So it seems that science is divided on St. Nick. But how does a rather overweight bearded fellow being drawn by nine caribou get airborne? Theoretical physicist Dr Michio Kaku says that it could be simply down to some cunningly placed magnets and a “can-do” attitude. “Scientists today can duplicate flying in the laboratory using powerful magnets. We can even levitate a train so it appears to float on air. Santa would need room temperature superconducting magnets, which we don’t have yet. But one day room temperature superconductors will be discovered.”
Until that time we will just have to concede that Santa and his arctic laboratory have one over us.
It seems, however, that he has yet to cure the common cold. Rudolf’s nose is testament to that – or at least that is one theory behind the origin of his most famous asset. Reindeer noses contain an elaborate concentration of folded membranes, which act as heat exchangers. Inhaled cold air is rapidly warmed as it enters the body, and exhaled air is cooled before leaving. This helps the animal to retain heat and also reduces moisture loss. However, this moist respiratory system provides a comfortable home to many parasites and bacteria, including 20 that are unique to reindeer. Odd Halvorsen of the University of Oslo suggested some years ago in the journal Parasitology Today that the “celebrated discolouration” of Rudolph’s nose is probably due to a parasitic or bacterial infection of his respiratory system.
So what tips can we glean after our look at Christmas through scientifically tinted glasses? Well, firstly when the proud cook triumphantly produces the Christmas feast this year, don’t fall victim to an embarrassing faux pas – be sure to compliment them on their perfectly timed Maillard Reaction.
Also be sure to have plenty of spuds on the go if you want to spare your genome from a foul fate.

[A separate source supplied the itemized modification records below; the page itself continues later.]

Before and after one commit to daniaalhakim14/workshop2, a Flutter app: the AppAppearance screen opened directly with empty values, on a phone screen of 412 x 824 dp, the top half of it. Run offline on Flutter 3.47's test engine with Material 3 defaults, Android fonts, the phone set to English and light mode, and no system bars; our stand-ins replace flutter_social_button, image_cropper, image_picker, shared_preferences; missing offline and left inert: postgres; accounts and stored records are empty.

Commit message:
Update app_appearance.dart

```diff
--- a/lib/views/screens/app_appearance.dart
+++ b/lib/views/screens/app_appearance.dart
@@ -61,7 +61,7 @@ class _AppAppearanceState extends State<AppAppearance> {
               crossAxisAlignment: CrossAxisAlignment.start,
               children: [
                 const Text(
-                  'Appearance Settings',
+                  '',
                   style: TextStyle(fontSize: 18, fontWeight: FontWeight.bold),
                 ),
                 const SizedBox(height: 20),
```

Secondly, expect a shrinking brain if you get a bit liberal with the sherry, and thirdly if you want to leave a little something for Rudolf on Christmas Eve, you’d be better off with a box of Kleenex and some Vaporub rather than a carrot. Merry Christmas!
By Phil Prime, assistant editor of Laboratory News.